NR ReviewGenre: Romance
NEGATIVES:All vacuous space filled with pretty faces, unoriginal dialogues, and recycled storylines
I won’t deny that I was semi-excited about this movie when I originally heard of it. Why? Because even though I know better, a part of me still equates seeing Majid Michel’s face on a cast line-up with a guarantee for excellence and entertainment. I was wrong. This is no indictment on him as an […]
I won’t deny that I was semi-excited about this movie when I originally heard of it. Why? Because even though I know better, a part of me still equates seeing Majid Michel’s face on a cast line-up with a guarantee for excellence and entertainment. I was wrong.
This is no indictment on him as an actor (because I know actors too must chop one way or the other). The fact is that no matter how well Majid acted in this movie, his performance alone cannot elevate it from the subpar concoction of unoriginal ideas that it is to a marvelous piece of art. The fact is that much of Nollywood is simply selling pretty faces because much of Nollywood is still buying movies for faces (and note that the word ‘much’ connotes only a section).
The movie ‘Forgetting June’ tells the story of a supposedly lovely couple with a love made for the ages, played by Majid and Mbong. The role requires them to be cute, lovable, adorable, it requires the audience to fall in love with them so that when tragedy eventually strikes, as is inevitable with a title like Forgetting June, the audience feels sympathy for them. That was the ideal, in reality however, I couldn’t wait for the inevitable to happen. In fact, I was kind of counting down the minutes until Mbong Amata’s character left the scene.
And again this is not an indictment on the character as it was originally imagined, but by the performance that Ms. Amata was giving. It was so bad that I was ready for her character to be killed off being fully aware that considering the cast line-up (plus the lack of originality of the script writers) she would be replaced with Beverly Naya. I never thought the day would come that I would be looking forward to seeing Ms. Naya in continous screen time.
The beautiful thing about realizing that fresh pepper is actually worse than tatasi (red bell pepper), is that you begin to think of ways in which tatasi could improve. In reality, maybe Ms. Naya’s acting would be more tolerable if she’d act with her body instead of just standing there and making gestures.

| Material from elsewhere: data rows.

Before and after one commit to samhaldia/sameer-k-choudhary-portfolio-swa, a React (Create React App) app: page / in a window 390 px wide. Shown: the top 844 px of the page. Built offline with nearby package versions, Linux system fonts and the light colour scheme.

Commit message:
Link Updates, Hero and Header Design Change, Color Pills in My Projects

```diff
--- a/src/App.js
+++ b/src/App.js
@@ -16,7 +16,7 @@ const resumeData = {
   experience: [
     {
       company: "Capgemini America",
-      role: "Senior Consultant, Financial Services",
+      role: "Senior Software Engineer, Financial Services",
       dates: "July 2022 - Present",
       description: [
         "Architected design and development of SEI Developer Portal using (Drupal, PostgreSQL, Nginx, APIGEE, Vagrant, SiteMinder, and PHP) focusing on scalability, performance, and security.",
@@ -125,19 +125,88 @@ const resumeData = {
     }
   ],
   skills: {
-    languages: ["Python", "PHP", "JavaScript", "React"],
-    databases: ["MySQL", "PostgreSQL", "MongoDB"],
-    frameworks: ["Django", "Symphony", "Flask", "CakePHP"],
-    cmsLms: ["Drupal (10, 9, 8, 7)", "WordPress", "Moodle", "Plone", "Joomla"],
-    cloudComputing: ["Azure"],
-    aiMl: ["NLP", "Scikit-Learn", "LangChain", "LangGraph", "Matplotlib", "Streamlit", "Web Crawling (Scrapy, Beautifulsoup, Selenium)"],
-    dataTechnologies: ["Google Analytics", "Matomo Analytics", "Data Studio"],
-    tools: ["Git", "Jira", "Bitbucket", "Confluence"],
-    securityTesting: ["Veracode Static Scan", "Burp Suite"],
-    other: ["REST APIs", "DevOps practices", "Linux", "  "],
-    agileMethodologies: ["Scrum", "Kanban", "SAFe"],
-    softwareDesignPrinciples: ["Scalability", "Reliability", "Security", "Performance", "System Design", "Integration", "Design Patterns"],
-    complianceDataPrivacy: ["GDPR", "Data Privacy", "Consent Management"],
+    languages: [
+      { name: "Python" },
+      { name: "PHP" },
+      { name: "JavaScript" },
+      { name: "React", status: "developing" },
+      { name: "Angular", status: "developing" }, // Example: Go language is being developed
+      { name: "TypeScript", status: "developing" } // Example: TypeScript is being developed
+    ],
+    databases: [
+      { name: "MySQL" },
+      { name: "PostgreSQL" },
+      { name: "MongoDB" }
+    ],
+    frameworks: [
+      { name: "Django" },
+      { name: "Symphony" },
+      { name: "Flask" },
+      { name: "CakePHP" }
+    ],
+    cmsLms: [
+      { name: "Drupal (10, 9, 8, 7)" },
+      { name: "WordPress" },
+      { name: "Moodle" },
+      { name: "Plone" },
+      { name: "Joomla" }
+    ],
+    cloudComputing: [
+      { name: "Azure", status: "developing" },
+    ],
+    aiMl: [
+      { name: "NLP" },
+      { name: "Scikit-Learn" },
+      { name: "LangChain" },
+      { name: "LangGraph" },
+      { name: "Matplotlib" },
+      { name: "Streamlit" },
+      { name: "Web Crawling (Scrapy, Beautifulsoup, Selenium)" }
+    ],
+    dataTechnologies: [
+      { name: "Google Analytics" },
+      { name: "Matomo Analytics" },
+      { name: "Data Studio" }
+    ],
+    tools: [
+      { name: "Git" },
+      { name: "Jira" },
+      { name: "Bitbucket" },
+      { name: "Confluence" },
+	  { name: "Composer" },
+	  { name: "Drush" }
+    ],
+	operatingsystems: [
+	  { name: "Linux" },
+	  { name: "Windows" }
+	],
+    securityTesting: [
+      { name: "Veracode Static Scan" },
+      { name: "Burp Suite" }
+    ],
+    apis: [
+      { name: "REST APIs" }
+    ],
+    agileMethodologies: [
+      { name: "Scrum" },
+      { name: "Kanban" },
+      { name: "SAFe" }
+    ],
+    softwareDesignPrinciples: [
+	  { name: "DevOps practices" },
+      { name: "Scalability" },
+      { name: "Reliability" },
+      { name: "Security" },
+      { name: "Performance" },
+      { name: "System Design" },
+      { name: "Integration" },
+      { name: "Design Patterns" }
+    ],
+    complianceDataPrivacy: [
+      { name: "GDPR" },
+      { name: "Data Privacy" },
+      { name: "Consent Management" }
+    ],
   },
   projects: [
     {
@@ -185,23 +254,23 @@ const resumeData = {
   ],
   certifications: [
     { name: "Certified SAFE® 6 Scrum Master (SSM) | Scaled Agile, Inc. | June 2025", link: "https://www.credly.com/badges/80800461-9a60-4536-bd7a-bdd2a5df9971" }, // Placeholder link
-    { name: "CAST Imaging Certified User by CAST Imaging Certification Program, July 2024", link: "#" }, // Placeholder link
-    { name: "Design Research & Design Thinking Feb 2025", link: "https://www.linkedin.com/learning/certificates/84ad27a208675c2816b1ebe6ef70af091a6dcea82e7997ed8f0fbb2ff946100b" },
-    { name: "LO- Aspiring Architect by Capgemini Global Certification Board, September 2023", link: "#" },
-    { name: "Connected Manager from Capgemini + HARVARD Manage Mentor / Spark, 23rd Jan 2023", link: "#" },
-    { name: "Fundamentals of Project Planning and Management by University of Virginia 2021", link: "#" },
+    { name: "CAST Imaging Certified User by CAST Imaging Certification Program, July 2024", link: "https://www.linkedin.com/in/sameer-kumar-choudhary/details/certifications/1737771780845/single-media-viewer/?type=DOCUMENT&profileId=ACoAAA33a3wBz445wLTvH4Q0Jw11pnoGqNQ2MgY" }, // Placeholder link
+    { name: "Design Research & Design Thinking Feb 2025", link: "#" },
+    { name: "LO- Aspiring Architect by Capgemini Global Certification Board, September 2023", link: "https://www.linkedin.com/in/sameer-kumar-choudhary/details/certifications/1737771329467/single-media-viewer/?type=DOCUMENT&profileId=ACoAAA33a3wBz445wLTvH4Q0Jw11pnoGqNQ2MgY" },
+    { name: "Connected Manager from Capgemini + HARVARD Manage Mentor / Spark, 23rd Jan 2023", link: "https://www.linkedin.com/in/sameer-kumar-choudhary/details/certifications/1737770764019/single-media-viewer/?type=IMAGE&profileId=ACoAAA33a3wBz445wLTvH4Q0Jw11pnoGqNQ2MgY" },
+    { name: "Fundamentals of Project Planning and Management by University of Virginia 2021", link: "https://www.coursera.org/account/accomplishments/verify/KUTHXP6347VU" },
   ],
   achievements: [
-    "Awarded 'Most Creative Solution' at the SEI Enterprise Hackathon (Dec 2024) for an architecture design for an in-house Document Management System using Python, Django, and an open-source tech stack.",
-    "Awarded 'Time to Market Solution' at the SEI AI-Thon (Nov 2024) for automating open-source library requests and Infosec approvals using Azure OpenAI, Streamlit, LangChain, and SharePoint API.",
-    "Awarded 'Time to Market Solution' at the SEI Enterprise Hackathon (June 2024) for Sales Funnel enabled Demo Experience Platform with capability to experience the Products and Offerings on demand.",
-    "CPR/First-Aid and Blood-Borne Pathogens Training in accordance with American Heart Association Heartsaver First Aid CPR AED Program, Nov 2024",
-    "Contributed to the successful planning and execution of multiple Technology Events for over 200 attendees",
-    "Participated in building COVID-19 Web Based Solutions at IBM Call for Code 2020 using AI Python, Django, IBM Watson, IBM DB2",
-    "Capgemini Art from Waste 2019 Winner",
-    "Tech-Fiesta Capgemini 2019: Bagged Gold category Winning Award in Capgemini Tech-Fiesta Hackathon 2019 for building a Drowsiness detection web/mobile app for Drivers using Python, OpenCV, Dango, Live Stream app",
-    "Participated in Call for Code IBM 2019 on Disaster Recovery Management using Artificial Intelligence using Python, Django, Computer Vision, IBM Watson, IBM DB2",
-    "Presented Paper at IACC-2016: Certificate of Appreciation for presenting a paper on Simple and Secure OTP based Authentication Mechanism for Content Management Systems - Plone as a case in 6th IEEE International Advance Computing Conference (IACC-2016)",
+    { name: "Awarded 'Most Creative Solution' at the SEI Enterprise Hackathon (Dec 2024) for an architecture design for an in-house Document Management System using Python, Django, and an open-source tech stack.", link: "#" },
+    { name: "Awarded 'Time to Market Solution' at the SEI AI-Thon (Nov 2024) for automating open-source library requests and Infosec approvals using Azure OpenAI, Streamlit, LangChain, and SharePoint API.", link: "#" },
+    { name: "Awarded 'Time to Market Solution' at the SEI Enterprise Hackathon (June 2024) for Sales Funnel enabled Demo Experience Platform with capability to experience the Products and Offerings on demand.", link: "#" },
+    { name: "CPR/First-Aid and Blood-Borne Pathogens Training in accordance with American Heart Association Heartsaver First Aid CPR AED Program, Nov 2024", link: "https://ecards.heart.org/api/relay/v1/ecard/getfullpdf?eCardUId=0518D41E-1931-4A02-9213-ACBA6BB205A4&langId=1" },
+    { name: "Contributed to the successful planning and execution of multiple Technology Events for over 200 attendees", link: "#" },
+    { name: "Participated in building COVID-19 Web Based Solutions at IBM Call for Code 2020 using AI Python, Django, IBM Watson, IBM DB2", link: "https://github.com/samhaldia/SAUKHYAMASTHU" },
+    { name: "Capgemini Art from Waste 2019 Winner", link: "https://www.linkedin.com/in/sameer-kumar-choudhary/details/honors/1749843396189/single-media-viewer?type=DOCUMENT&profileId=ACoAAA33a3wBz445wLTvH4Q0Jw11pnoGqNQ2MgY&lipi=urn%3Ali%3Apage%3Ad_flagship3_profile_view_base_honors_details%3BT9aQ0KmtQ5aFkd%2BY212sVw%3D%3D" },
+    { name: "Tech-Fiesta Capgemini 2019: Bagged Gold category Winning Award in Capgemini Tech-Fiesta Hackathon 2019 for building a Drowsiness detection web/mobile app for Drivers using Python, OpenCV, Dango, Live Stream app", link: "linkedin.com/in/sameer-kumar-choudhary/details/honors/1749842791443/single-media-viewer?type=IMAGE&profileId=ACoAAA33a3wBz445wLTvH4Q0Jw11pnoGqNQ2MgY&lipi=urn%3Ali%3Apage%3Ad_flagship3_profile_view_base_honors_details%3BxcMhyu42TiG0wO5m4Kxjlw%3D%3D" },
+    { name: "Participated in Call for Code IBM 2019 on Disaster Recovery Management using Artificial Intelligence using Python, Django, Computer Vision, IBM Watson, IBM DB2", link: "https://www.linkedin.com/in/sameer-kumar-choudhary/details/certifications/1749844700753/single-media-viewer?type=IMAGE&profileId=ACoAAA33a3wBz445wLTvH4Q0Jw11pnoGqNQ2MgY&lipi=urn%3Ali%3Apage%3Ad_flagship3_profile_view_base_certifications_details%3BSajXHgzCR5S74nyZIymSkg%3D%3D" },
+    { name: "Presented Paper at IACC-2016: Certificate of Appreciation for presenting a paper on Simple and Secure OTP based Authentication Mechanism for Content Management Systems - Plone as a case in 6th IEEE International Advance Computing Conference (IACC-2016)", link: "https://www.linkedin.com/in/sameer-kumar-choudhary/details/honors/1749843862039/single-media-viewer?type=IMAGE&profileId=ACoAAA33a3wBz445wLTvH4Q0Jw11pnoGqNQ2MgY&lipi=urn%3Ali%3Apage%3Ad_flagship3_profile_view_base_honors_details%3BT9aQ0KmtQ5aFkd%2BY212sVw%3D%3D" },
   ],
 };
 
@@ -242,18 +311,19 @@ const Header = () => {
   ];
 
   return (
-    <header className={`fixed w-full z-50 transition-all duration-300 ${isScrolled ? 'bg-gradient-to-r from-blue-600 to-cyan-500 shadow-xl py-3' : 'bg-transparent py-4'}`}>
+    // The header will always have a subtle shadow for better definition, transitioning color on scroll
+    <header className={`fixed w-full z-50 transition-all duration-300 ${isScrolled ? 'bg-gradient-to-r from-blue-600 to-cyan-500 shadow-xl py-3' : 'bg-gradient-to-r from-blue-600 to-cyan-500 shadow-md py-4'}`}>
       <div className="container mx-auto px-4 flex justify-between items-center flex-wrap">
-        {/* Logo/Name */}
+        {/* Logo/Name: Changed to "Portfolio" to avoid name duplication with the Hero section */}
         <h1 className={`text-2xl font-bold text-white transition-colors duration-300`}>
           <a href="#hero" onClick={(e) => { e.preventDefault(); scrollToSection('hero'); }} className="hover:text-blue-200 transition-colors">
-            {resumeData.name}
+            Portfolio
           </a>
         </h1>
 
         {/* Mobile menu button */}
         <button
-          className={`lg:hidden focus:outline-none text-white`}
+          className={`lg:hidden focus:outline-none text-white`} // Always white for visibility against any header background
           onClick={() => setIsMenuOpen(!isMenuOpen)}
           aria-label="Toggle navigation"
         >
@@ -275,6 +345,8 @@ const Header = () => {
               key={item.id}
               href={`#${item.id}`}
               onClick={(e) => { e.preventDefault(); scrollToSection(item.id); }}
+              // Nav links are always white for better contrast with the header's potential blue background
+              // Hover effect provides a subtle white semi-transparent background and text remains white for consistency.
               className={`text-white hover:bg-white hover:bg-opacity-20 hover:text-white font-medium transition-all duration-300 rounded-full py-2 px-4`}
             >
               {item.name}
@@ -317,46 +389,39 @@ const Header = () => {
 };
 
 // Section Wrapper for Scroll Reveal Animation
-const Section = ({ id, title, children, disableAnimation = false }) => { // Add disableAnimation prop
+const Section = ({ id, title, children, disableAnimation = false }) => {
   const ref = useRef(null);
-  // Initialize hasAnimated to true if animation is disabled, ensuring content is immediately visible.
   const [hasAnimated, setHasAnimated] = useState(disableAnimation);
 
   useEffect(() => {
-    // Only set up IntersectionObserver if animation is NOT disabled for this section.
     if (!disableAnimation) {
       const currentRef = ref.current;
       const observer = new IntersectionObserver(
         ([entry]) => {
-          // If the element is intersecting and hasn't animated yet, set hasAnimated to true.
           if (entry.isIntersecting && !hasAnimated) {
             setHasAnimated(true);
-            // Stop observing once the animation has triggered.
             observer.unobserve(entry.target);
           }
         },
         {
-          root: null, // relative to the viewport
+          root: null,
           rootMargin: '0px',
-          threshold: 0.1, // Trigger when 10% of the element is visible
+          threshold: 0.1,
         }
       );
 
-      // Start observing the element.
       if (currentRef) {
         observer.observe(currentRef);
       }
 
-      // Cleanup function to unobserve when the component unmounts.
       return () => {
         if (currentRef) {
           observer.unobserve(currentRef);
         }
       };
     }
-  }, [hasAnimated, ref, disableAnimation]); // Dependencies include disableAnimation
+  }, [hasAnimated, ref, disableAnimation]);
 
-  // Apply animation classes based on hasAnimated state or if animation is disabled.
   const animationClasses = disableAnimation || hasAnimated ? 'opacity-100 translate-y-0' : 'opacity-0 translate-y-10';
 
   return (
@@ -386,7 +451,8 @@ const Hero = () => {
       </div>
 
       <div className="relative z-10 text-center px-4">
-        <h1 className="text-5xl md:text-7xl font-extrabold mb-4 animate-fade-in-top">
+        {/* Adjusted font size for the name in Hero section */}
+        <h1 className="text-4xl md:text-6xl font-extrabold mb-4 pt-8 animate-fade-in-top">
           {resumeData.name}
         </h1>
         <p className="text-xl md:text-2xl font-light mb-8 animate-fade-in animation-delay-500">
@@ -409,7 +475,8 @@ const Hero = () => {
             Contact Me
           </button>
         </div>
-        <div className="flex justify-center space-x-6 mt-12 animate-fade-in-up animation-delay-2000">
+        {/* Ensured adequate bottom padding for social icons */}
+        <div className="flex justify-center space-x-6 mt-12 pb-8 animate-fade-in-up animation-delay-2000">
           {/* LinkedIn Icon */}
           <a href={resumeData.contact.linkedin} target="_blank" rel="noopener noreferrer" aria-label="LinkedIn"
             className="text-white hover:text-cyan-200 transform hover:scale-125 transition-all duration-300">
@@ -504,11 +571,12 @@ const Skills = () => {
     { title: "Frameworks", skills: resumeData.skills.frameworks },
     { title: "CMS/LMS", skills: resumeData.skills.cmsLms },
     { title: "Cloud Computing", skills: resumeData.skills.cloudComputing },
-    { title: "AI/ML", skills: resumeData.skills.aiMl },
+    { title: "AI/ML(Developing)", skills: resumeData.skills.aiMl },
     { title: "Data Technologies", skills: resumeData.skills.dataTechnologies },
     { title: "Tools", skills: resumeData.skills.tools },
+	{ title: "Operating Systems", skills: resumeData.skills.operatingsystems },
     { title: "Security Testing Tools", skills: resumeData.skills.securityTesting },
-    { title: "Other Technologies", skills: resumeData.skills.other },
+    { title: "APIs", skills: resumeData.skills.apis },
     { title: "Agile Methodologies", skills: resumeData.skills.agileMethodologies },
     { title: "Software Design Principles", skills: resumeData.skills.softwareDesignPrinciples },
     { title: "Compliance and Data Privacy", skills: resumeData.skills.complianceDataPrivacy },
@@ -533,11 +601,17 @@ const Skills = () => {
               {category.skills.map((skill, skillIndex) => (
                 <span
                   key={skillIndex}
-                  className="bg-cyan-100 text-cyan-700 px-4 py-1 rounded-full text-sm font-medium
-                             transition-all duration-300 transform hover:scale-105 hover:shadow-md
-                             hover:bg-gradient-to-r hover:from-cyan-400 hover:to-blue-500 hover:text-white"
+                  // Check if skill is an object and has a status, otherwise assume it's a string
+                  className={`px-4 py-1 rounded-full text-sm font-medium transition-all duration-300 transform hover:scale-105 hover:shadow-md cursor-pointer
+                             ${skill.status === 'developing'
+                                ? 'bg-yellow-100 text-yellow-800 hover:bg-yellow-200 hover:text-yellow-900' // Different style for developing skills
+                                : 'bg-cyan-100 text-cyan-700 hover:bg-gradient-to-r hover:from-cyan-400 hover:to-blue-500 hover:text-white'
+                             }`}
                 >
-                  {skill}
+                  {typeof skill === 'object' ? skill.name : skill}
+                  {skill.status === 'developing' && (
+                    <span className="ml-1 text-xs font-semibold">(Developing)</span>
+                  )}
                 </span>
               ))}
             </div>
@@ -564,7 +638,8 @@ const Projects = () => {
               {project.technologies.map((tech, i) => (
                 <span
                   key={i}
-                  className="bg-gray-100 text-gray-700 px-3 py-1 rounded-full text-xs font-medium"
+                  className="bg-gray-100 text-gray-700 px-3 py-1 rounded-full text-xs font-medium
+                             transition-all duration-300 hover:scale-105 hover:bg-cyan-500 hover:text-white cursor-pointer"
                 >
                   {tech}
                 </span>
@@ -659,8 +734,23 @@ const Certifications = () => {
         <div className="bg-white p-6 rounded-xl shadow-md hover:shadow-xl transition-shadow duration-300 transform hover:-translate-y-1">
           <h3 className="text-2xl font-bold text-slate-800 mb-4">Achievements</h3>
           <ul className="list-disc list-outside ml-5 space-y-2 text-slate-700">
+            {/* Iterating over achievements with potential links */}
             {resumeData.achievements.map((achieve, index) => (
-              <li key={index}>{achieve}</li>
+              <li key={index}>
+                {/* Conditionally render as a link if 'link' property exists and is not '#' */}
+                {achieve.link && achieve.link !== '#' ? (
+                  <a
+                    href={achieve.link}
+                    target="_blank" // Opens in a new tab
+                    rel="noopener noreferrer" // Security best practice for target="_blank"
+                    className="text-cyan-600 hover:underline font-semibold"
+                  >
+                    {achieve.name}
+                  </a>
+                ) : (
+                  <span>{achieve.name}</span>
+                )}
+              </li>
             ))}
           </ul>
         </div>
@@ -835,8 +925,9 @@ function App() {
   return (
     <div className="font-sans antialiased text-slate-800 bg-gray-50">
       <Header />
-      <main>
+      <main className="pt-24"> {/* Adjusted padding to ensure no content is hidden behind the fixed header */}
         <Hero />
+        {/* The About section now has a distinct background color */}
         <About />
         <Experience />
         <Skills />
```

Asides from the fact that the movie follows a generally predictable path and uses actresses that are incapable of soliciting emotions from the audience, it also does quite a terrible job with music. The music in the movie at times seems like it is just overlaid as opposed to being integrated into the movie. Therefore scenes that required the right music to bring out emotions were either empty or had the wrong type of music playing over.
The cinematography is generally weak but even worse than that are the dialogues. Not only am I tired of seeing the same old movie over and over again every year with different actors, I’m also tired of listening to the same lines over and over again. The beautiful thing about words is you can say the same thing in a million ways, so please to crafting because there are more ways to toast a babe than the way it was done in “Nneka the Pretty Serpent”.
One thing that kept me going after the first 5 minutes when I eventually accepted that this movie would be a tremendous waste of time was getting my first glimpse of Blossom Chuks. Unfortunately however, even after watching the entire thing I’m still back to square one. He plays a very minimal role in this movie unfortunately, and even at that… well, he needs to put on more fabric for us to be able to concentrate on his performance lol (I guess, I’ll just have to wait until I see ‘flower girl’).
There was a comment under this movie on irokotv.com that describes this movie perfectly in one expression. And having sat through the entire one hour and forty something minutes of this vacuous space called a movie, I am going to have to employ the same sentiments. Therefore, “mschew”.Forgetting June,